Washington: The latest round of trade talks between China and the US have ended without a deal as President Donald Trump raised tariffs on $200 billion worth of Chinese imports and signaled that he was prepared for a prolonged economic fight.
Before the talks concluded on Friday evening, tariffs on $200 billion worth of Chinese goods were raised from 10 per cent to 25 per cent earlier at 12.01 a.m.
Trump, who only weeks ago predicted a signing ceremony for an "epic" trade deal with his Chinese counterpart Xi Jinping, reclaimed his stance of threatening Beijing and insisting his approach would help the American economy, The New York Times reported.
In a series of tweets on Friday morning, Trump warned that he would tax nearly all of China's imports if the country continued to backtrack on a trade deal.
"Tariffs will make our country much stronger, not weaker. Just sit back and watch," he said, adding that the Chinese "should not renegotiate deals with the US at the last minute".
Later in the afternoon, Trump suggested that the ball was in Beijing's court, saying that "the US has imposed tariffs on China, which may or may not be removed depending on what happens with respect to future negotiations".
Apart from raising tariffs on $200 billion worth of Chinese imports, Trump also said that a process had begun to place the full 25 per cent duty on a further $325 billion worth of Chinese goods which could go into effect in a matter of weeks.
In a statement on Friday evening, US Trade Representative Robert Lighthizer confirmed that Trump had "ordered us to begin the process of raising tariffs on essentially all remaining imports from China, which are valued at approximately $300 billion".
Friday's talks were brief and focused mostly on the roots of the recent impasse.
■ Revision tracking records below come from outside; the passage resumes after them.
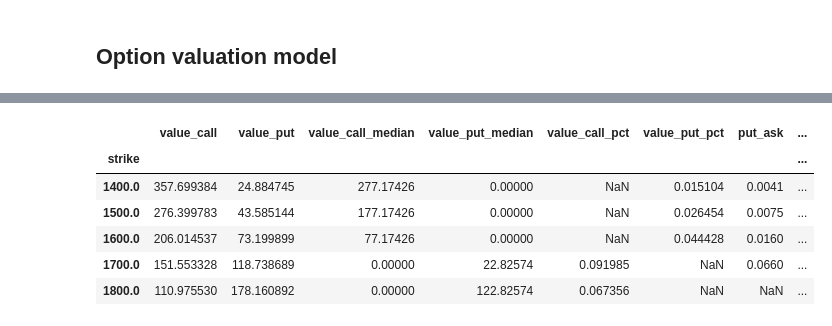
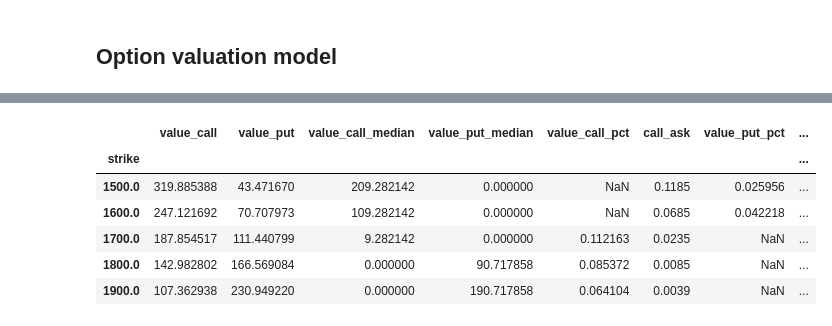
Before and after one commit to chris-ch/ethereum-prices, a Jupyter notebook: analyse-prices.ipynb, the cells around one changed output, grey strips where cells are left out. Cells and saved outputs as stored; diff of their text form; code cells hidden in the pictures.

```diff
--- a/analyse-prices.ipynb
+++ b/analyse-prices.ipynb
@@ -59,25 +101,15 @@ daily_prices = prices_df.groupby(prices_df.index.date)['open'].first()
 # %% [markdown]
 ## Input parameters here
 # %%
-TARGET_EXPIRY = date(2023, 9, 15)
+target_period_days = 21
+instrument_code = 'ETH'
 
-remaining_days = (TARGET_EXPIRY - date.today()).days
 
-instrument_code = 'ETH'
 headers = {"Content-Type": "application/json"}
 base_url = 'https://www.deribit.com/api/v2/public'
-get_current_price = f"{base_url}/get_index_price?index_name=eth_usd"
-response_current_price = requests.get(get_current_price, headers=headers)
-
-if response_current_price.status_code != 200:
-    raise IOError(f'request failed with error {response_current_price.status_code}')
-
-current_price = response_current_price.json()['result']['index_price']
 
 get_options = f"{base_url}/get_instruments?currency={instrument_code}&kind=option&expired=false"
-
 response_options = requests.get(get_options, headers=headers)
-
 if response_options.status_code != 200:
     raise IOError(f'request failed with error {response_options.status_code}')
 
@@ -89,6 +121,17 @@ for option in result:
         puts[(option['strike'], datetime.fromtimestamp(option['expiration_timestamp'] / 1000).date())] = option['instrument_id']
     elif option['option_type'] == 'call':
         calls[(option['strike'], datetime.fromtimestamp(option['expiration_timestamp'] / 1000).date())] = option['instrument_id']
+
+target_expiry = min({k[1] for k in puts.keys()}, key=lambda d: abs(d - (date.today() + timedelta(days=target_period_days))))
+
+get_current_price = f"{base_url}/get_index_price?index_name={instrument_code.lower()}_usd"
+response_current_price = requests.get(get_current_price, headers=headers)
+
+if response_current_price.status_code != 200:
+    raise IOError(f'request failed with error {response_current_price.status_code}')
+
+current_price = response_current_price.json()['result']['index_price']
+remaining_days = (target_expiry - date.today()).days
 # %% [markdown]
 ## Draw-down probability
 # %%
@@ -201,2 +242,0 @@ df[['call_value_pct_4']].plot(figsize=(12,3))
-# %%
-df['call_value_pct_4'].add(df['put_value_pct_2']).plot(figsize=(12,3))
@@ -213,41 +250,42 @@ def load_bid_ask(options, strike: float, expiry: date) -> Tuple[float, float]:
         raise IOError(f'request failed with error {response_bid_ask.status_code}')
 
     bid_ask = response_bid_ask.json()['result']
     bid = ask = None
     if 'bids' in bid_ask and bid_ask['bids'] and bid_ask['bids'][0] and bid_ask['bids'][0][0]:
         bid = bid_ask['bids'][0][0]
     if 'asks' in bid_ask and bid_ask['asks'] and bid_ask['asks'][0] and bid_ask['asks'][0][0]:
         ask = bid_ask['asks'][0][0]
     return bid, ask
 
 option_chain = list()
 for count, strike_price in enumerate(strike_prices, start=1):
-    put_bid, put_ask = load_bid_ask(puts, strike_price, TARGET_EXPIRY)
-    call_bid, call_ask = load_bid_ask(calls, strike_price, TARGET_EXPIRY)
+    put_bid, put_ask = load_bid_ask(puts, strike_price, target_expiry)
+    call_bid, call_ask = load_bid_ask(calls, strike_price, target_expiry)
     strike_data = {
         'strike': strike_price,
         'value_call': df[f'call_value_pct_{count}'].mean() * current_price,
         'value_put': df[f'put_value_pct_{count}'].mean() * current_price,
         'value_call_median': df[f'call_value_pct_{count}'].quantile(0.5) * current_price,
         'value_put_median': df[f'put_value_pct_{count}'].quantile(0.5) * current_price,
         'value_call_pct': df[f'call_value_pct_{count}'].mean(),
+        'call_ask': call_ask,
         'value_put_pct': df[f'put_value_pct_{count}'].mean(),
-        'call_ask': call_ask,
         'put_ask': put_ask
     }
     if strike_price < current_price:
         strike_data['value_call_pct'] = None
     if strike_price > current_price:
         strike_data['value_put_pct'] = None
 
     option_chain.append(strike_data)
 
-pandas.DataFrame(option_chain).set_index('strike').sort_index()
+option_chain_df = pandas.DataFrame(option_chain).set_index('strike').sort_index()
+option_chain_df
 # %% [output]
-|  | value_call | value_put | value_call_median | value_put_median | value_call_pct | value_put_pct | put_ask | ... |
+|  | value_call | value_put | value_call_median | value_put_median | value_call_pct | call_ask | value_put_pct | ... |
 | strike |  |  |  |  |  |  |  | ... |
-| 1400.0 | 357.699384 | 24.884745 | 277.17426 | 0.00000 | NaN | 0.015104 | 0.0041 | ... |
-| 1500.0 | 276.399783 | 43.585144 | 177.17426 | 0.00000 | NaN | 0.026454 | 0.0075 | ... |
-| 1600.0 | 206.014537 | 73.199899 | 77.17426 | 0.00000 | NaN | 0.044428 | 0.0160 | ... |
-| 1700.0 | 151.553328 | 118.738689 | 0.00000 | 22.82574 | 0.091985 | NaN | 0.0660 | ... |
-| 1800.0 | 110.975530 | 178.160892 | 0.00000 | 122.82574 | 0.067356 | NaN | NaN | ... |
+| 1500.0 | 319.885388 | 43.471670 | 209.282142 | 0.000000 | NaN | 0.1185 | 0.025956 | ... |
+| 1600.0 | 247.121692 | 70.707973 | 109.282142 | 0.000000 | NaN | 0.0685 | 0.042218 | ... |
+| 1700.0 | 187.854517 | 111.440799 | 9.282142 | 0.000000 | 0.112163 | 0.0235 | NaN | ... |
+| 1800.0 | 142.982802 | 166.569084 | 0.000000 | 90.717858 | 0.085372 | 0.0085 | NaN | ... |
+| 1900.0 | 107.362938 | 230.949220 | 0.000000 | 190.717858 | 0.064104 | 0.0039 | NaN | ... |
```
Also changed, not shown: parts of 15 cells of this notebook.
By early afternoon, the meeting had concluded and no further face-to-face negotiations were scheduled.
Trump called the discussions "candid and constructive" and China's Vice Premier, Liu He said the talks went "fairly well".
"Negotiations have not broken down," Liu told the media, while noting that China was unwilling to make concessions on "principle issues".
"I come here facing pressure... That expresses China's greatest sincerity. And we want to resolve some of the differences we face honestly, confidently and rationally. I think there is hope."
In response to the new tariffs, China has threatened to retaliate with its own "countermeasures", which include ending purchases of American farm goods and establishing other non-tariff barriers for companies trying to gain access to the Chinese market.
Beijing and Washington have been locked in a bruising trade war since last July after Trump slapped an additional 25 per cent on an initial $50 billion worth of Chinese goods.
Trump followed it through with another 10 per cent on an additional $200 billion in products in September.
The Chinese hit back at the US by raising levies on American products worth $150 billion.
It is the levies imposed in September 2018 by Trump which have been increased to 25 per cent from Friday.